At the same time, brands need to also make sure that their product aligns with their chosen Influencer (which can be validated via our Audience Interest Report) as well as make sure that the product fits within the style of their chosen Influencer’s feed, otherwise it can negatively impact the results of your campaign. The target for each and every brand should be to align the Lumio Score, Audience Demographics, and Audience Interests findings so to maximise the probabilities of an Influencer actually selling your product.

This case study was done with the pure intention of making sales through an Influencer. However, for some brands, quality content may be the goal for their campaign. As much as we agree, the Lumio Quality Score does not take this into account as quality of content can only be subjectively judged by the opinion of the brand. Why? Because the Lumio Quality Score is a metric designed to measure the quality of an Influencer’s following, not the quality of their content.

We are also aware that the goals of Influencer marketing are not always simply just to make sales, and might instead include building relationships and long tail conversion etc. We understand that you might want an Influencer to alternatively build awareness for your brand or generate visitors to your website.

Irrespective of a brand’s goal, there is still a positive correlation between an Influencer having a high Lumio Score and their greater potential to generate ROI for brands. Especially since attaining direct sales through an Influencer is, undoubtedly nowadays, one of the most difficult campaign goals for brands to actually achieve.

Brands, we must not forget why they were called ‘Influencers’ in the first place, because an “Influencer” is, according to the Oxford Dictionary: “A person with the ability to influence potential buyers of a product or service by promoting or recommending the items on social media.” If an Influencer can genuinely ‘influence’ their followers to buy a product, then they should, by definition of an “influencer”, be able to ‘influence’ their followers to behave and act in any way, shape, or form (so long as the product aligns with the style and genre of the Influencer’s feed).

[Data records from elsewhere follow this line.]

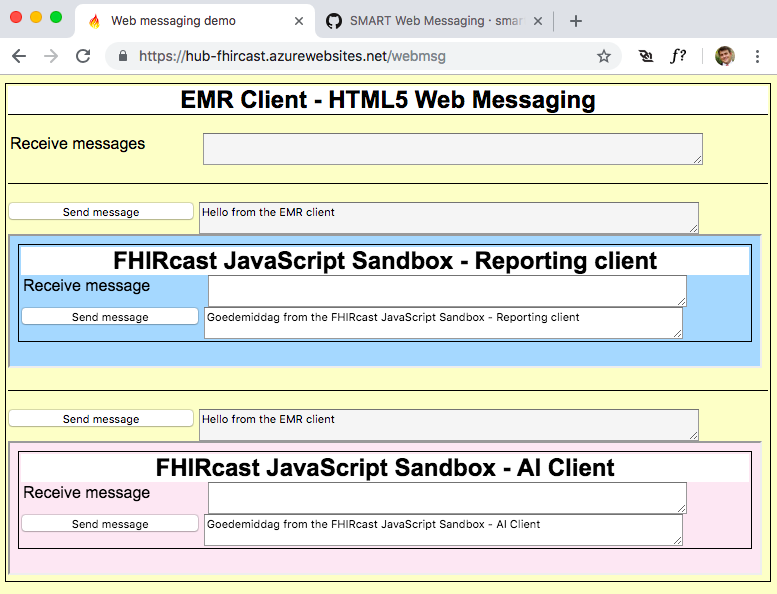
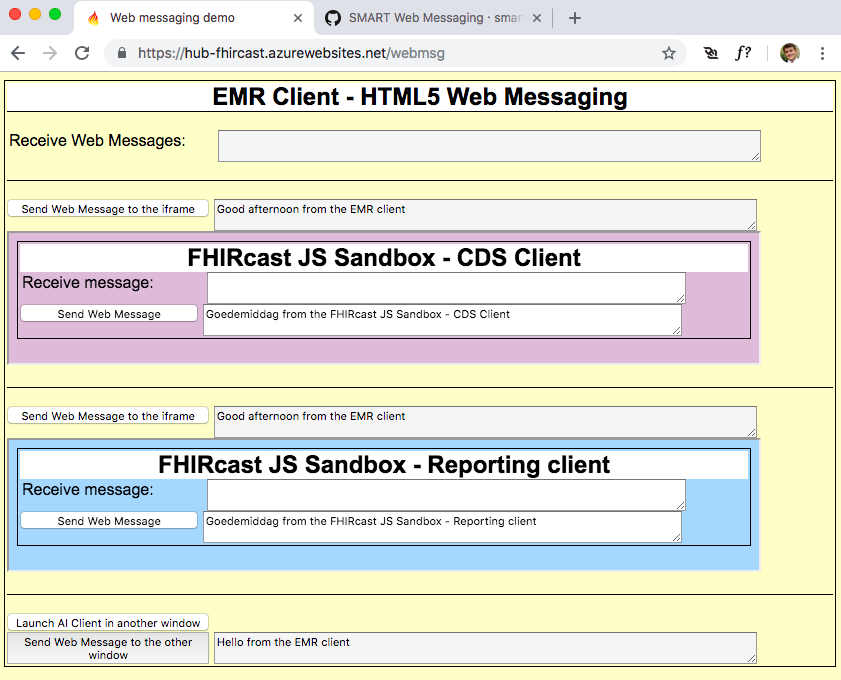
launchSeperateWindow

diff --git a/webmessage.html b/webmessage.html
@@ -6,7 +6,7 @@
             body {padding: 2px;  background-color: rgb(255,255,204);font-family: Arial, Helvetica, sans-serif; font-weight: 500;border: 1px solid black; font-size: 16}
             header {background-color:white; text-align:center; border-bottom: 1px solid black;}
             h2 { display: inline; background-color:white; text-align:center;}
-            div.reporting,div.ai {border-top: 1px solid black;}
+            div.cds, div.reporting,div.ai {border-top: 1px solid black;}
             label,button {padding: 2px; display: inline-block;width: 24.5%}
             input,textarea,select {width: 65%;border:1px solid}
             textarea {vertical-align: top;background-color:whitesmoke}
@@ -16,23 +16,42 @@
     <body>
         <header><h2><span id="docTitle">EMR Client - HTML5 Web Messaging</span></h2></header>       
         </br>
-        <label>Receive messages</label>
+        <label>Receive Web Messages:</label>
         <textarea id="receiveMessage"></textarea>
         </br></br>
-        <div class="reporting">
+        <div class="cds">
             </br>
-            <button onclick="postMessage('https://reporting-fhircast.azurewebsites.net','Reporting','iframeReporting')">Send message</button>
-            <textarea id="Reporting">Hello from the EMR client</textarea>
-            <iframe id="iframeReporting" src="https://reporting-fhircast.azurewebsites.net?webmessage=true" width="750" height="130" ></iframe>
+            <button onclick="postMessage('https://cds-fhircast.azurewebsites.net','cds','iframecds')">Send Web Message to the iframe</button>
+            <textarea id="cds">Good afternoon from the EMR client</textarea>
+            <iframe id="iframecds" src="https://cds-fhircast.azurewebsites.net?webmessage=true" width="750" height="130" ></iframe>
+            </br></br>
         </div>
+        
+       <div class="reporting">
         </br>
+            <button onclick="postMessage('https://reporting-fhircast.azurewebsites.net','Reporting','iframeReporting')">Send Web Message to the iframe</button>
+            <textarea id="Reporting">Good afternoon from the EMR client</textarea>
+            <iframe id="iframeReporting" src="https://reporting-fhircast.azurewebsites.net?webmessage=true" width="750" height="130" ></iframe>
+            </br></br>
+        </div>
+        
         <div class="ai">
             </br>
-            <button onclick="postMessage('https://ai-fhircast.azurewebsites.net','ai','iframeAi')">Send message</button>
+            <button onclick="launchAIClient()">Launch AI Client in another window</button>
+            </br>
+            <button onclick="postMessageAI('https://ai-fhircast.azurewebsites.net','ai')">Send Web Message to the other window</button>
             <textarea id="ai">Hello from the EMR client</textarea>
-            <iframe id="iframeAi" src="https://ai-fhircast.azurewebsites.net?webmessage=true" width="750" height="130" ></iframe>
         </div>
     <script>
+        var aiClient=null;
+        function launchAIClient(){
+            aiClient=window.open('https://ai-fhircast.azurewebsites.net?webmessage=true');
+        }
+        function postMessageAI(url,elementId){
+            var message= document.getElementById(elementId).value;
+            aiClient.postMessage(message,'*');         
+        }
+
         function postMessage(url,elementId,frameId){
                 var o = document.getElementById(frameId);
                 var message= document.getElementById(elementId).value;

diff --git a/sandbox.html b/sandbox.html
@@ -88,9 +88,9 @@
  </div>
 
 <div class="webmessage" id="webmessage">
-    <label>Receive message</label>
+    <label>Receive message:</label>
     <textarea id="receiveMessage"></textarea>
-    <button onclick="postMessageSandbox()">Send message</button>
+    <button onclick="postMessageSandbox()">Send Web Message</button>
     <textarea id="sendWebMessage">Goedemiddag from the client</textarea>
 </div>
 <script>

diff --git a/README.md b/README.md
@@ -83,9 +83,11 @@ Notice that the 'hub.topic' input textbox has been populated with the SMART sess
 Alternatively, test the SMART launch by navigating to the SMART launch sandbox: http://launch.smarthealthit.org and selecting a patient, provider and the app url which can be a local instance in debug mode.
 
 ###  HTML5 Web Messaging 
-[SMART Web Messaging](https://github.com/smart-on-fhir/smart-on-fhir.github.io/wiki/SMART-Web-Messaging) proposes HTML5 Web Messaging for communication between the EMR and Clinical Desicion Support (CDS) applications. This [webmsg endpoint](https://fhircast.azurewebsites.net/webmsg) explores how Web Messaging could work in other scenarios without yet implementing the SMART authorization. 
+[SMART Web Messaging](https://github.com/smart-on-fhir/smart-on-fhir.github.io/wiki/SMART-Web-Messaging) proposes HTML5 Web Messaging for communication between the EMR and Clinical Decision Support (CDS) applications. This [webmsg endpoint](https://fhircast.azurewebsites.net/webmsg) explores how Web Messaging could work in other scenarios without yet implementing the SMART authorization. 
 ![webmessage](/images/webmessage.png)
-Click the 'Send' buttons to see 'postMessage()' actions across iframes.
+
+
+Click the 'Send' buttons to see 'postMessage()' actions across iframes.  The 'Launch AI in another window' button may produce a 'pop-up' warning in your browser.
 ## Simulate workflows
 Use the [PACS client](https://pacs-fhircast.azurewebsites.net/)  to subscripe and receive events from the hub.  Check the hub.callback input box value of this client.  How does it differ from the hub?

“If an Influencer has the ability to ‘influence’ their followers to buy a product, then they should, by definition of an “Influencer”, be able to ‘influence’ their followers to behave and act in any way, shape, or form”

Therefore, in understanding the factors that influence an Influencer’s following to buy, we can see that these same indicators can be used to increase the chances of achieving other campaign goals, such as: gaining brand awareness through impressions, increasing your own following, or driving visitors to your website.

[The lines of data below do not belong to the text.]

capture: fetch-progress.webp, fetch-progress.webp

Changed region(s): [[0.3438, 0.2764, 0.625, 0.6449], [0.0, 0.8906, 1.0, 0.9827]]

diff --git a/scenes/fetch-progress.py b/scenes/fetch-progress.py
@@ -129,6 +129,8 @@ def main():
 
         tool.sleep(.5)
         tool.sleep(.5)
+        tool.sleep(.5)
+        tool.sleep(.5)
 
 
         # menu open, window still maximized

In short, if the Influencer you have selected has a majority of their total following classed as ‘Valuable Followers’, then the statistical chances of your content being effectively communicated and seen, by way of the Influencer, increases substantially. It’s time for brands to work smarter, not harder. This is, basically, what the Lumio Quality Score strives to achieve for brands, because it shows you how to identify the Influencers who truthfully have a “valuable following” in favour of ROI. “Data will talk to you if you’re willing to listen” (Jim Bergeson).

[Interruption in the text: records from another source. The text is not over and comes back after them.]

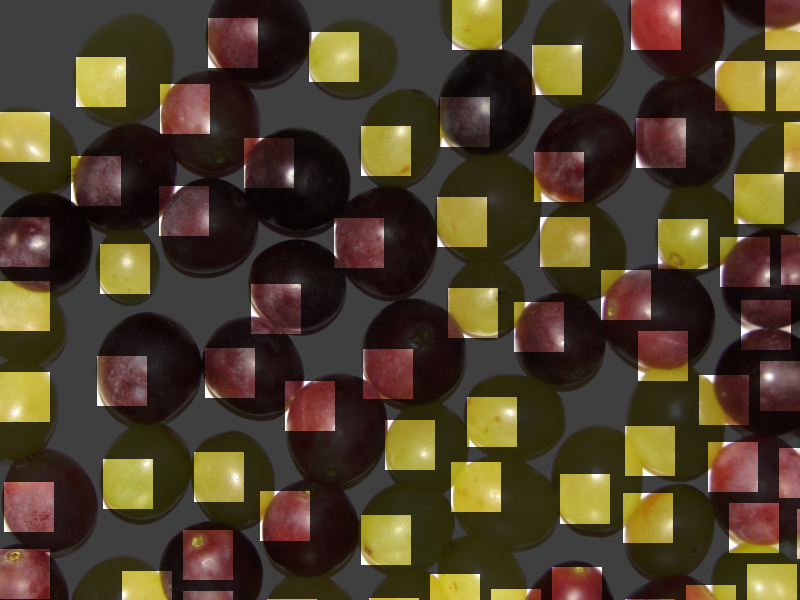
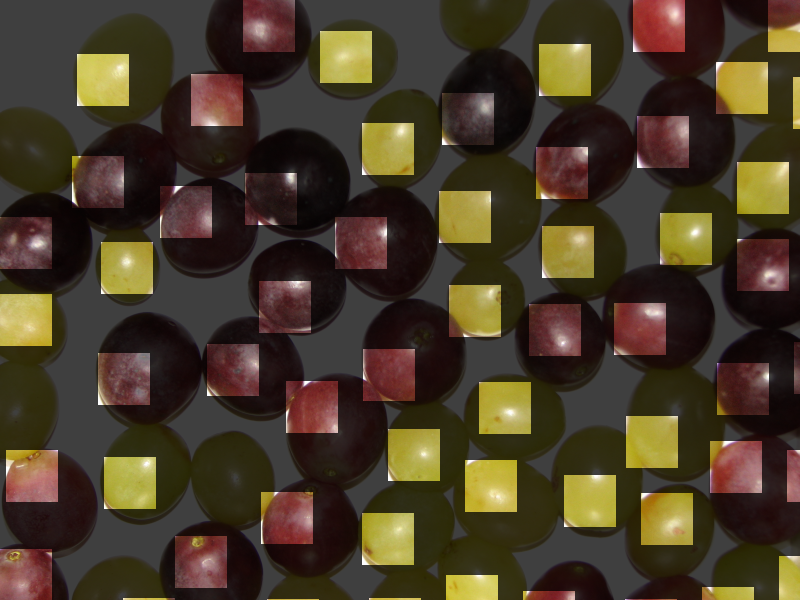
Minor tweaks to colour detection algorithm.
Increased the cutoff distance between red and green comparison, so we'll
more reliably nab purple.

Looking good, I'll reshape the algorithm subtly to factor in acrons.

And no, I swear I have no intention of reliably telling the difference
between the god-damn nuts. We just want to get a pass dammit!

diff --git a/Zadanie 3/algoMain/detectGrape.java b/Zadanie 3/algoMain/detectGrape.java
@@ -79,7 +79,7 @@ public class detectGrape {
 						//System.out.println("AverageRG: "+avgRG);
 						//System.out.println("AverageGB :"+avgGB);
 						//Check for purple, since it's much easier. If it's not purple, it's green.
-						if (totalRed>avgGB && totalRed>totalGreen+10) this.numberPurpl++;
+						if (totalRed>avgGB && totalRed>totalGreen+25) this.numberPurpl++;
 						else this.numberGreen++;
 						
 						//TODO: Write the colour-comparison function, eventually.

diff --git a/Zadanie 3/main.java b/Zadanie 3/main.java
@@ -9,7 +9,7 @@ public class main {
 	public static void main(String[] args) throws IOException{
 		int[][][] img = imageRW.readImage("Wino", "count13.bmp");
 		
-		detectGrape test = new detectGrape(img, 50, 50, 2);
+		detectGrape test = new detectGrape(img, 52, 52, 2);
 		//imageRW.checkMapSave(test.checkMap, 800, 600, "testCheck.png");
 		imageRW.saveCompound(test, 800, 600, "compound.png");
 	}
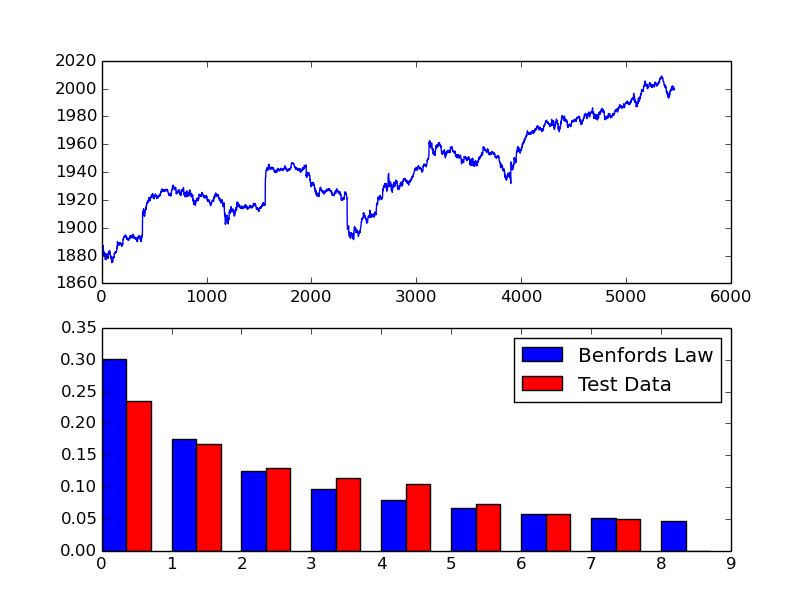
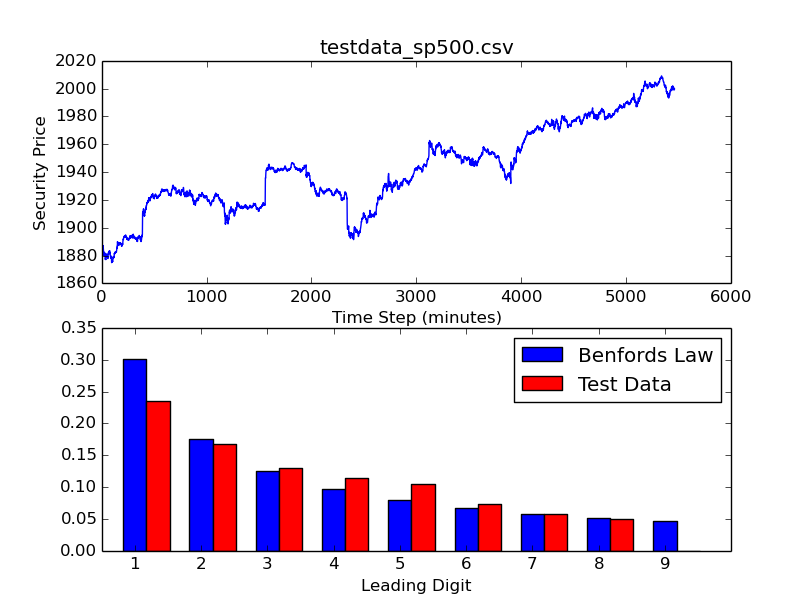
tweaking and tidying

diff --git a/app.py b/app.py
@@ -1,9 +1,3 @@
-from datetime import datetime
-from pytz import timezone
-import MySQLdb
-import time
-import database as database
-import marketutil as util
 import csv
 import calcs as calc
 import matplotlib.pyplot as plt
@@ -15,10 +9,7 @@ import numpy as np
 ####
 # SCRAPER CODE to get index values from yahoo finance - commented out for demo
 ####
-
-
 # tickerList={'000001.ss':'000001.ss','%5EGSPC':'^gspc','%5EFTSE':'^ftse','%5EGDAXI':'^gdaxi','%5EN225':'^n225'}
-
 # while True:
 # 	for ticker,span in tickerList.items():
 # 		if (util.marketIsOpen(ticker)):
@@ -29,31 +20,46 @@ import numpy as np
 # 			except:
 # 				pass
 #  	time.sleep(60)
+
 benford=[0.301,0.176,0.125,0.097,0.079,0.067,0.058,0.051,0.046]
 minutePriceCloses=[]
-with open('testdata_sp500.csv', 'rb') as csvfile:
+fileName='testdata_sp500.csv'
+## For now, let's just use test data
+
+with open(fileName, 'rb') as csvfile:
 	reader = csv.reader(csvfile, delimiter=',')
 	for row in reader:
 		minutePriceCloses.append(row[2])
+
+# calculate the price changes from minute to minute		
 minutePriceChanges=calc.getPriceStepDifferences(minutePriceCloses)
-
+# calculate the percentage distribution of leading digits for these changes
 benford_test_data_dist=calc.getBenfordDist(minutePriceChanges)
-
+# count how many instances of each leading digit occur
 benford_test_count=calc.getBenfordCount(minutePriceChanges)
-print("actual counts: "+str(benford_test_count))
+# calculate how many you would have expected to occur if benfords law held
 benford_exp_count=calc.getExpectedBenfordCount(minutePriceChanges)
-print("expected counts: "+str(benford_exp_count))
-
+#calculate the chi-sq value to estimate the probability that the results follow benfords law
 chi_sq=calc.getChiSquared(benford_test_count,benford_exp_count)
 print("Chi Sq: "+str(chi_sq))
 
-ind=np.arange(9)
+#setup plotting
+ind=np.arange(1,10)
+width = 0.35
 plt.figure(1)
 plt.subplot(211)
-width = 0.35
+plt.title(fileName)
 plt.plot(minutePriceCloses)
+plt.ylabel('Security Price')
+plt.xlabel('Time Step (minutes)')
+
 plt.subplot(212)
-p1=plt.bar(ind,benford,width,color='b')
-p2=plt.bar(ind+width,benford_test_data_dist,width, color='r')
+plt.xlabel('Leading Digit')
+plt.ylabel('P(d)')
+plt.xlim(0.5,10)
+plt.xticks([1,2,3,4,5,6,7,8,9])
+
+p1=plt.bar(ind,benford,width,color='b', align='center')
+p2=plt.bar(ind+width,benford_test_data_dist,width, color='r', align='center')
 plt.legend((p1[0],p2[0]),('Benfords Law','Test Data'))
 plt.show()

Learn more how you can use the power of data to make better decisions here.👩‍💻 📈


Lumio gives you the data to help you to make better…


Lumio gives you the data to help you to make better decisions when choosing Influencers on Instagram. Find out if your Influencers are actually #Influential and join the Lumionati

Dan Anisse

Written by

Co-Founder & Chief Lumion 😎 @ Lumio 📊 | Join the Lumionati > >


Lumio gives you the data to help you to make better decisions when choosing Influencers on Instagram. Find out if your Influencers are actually #Influential and join the Lumionati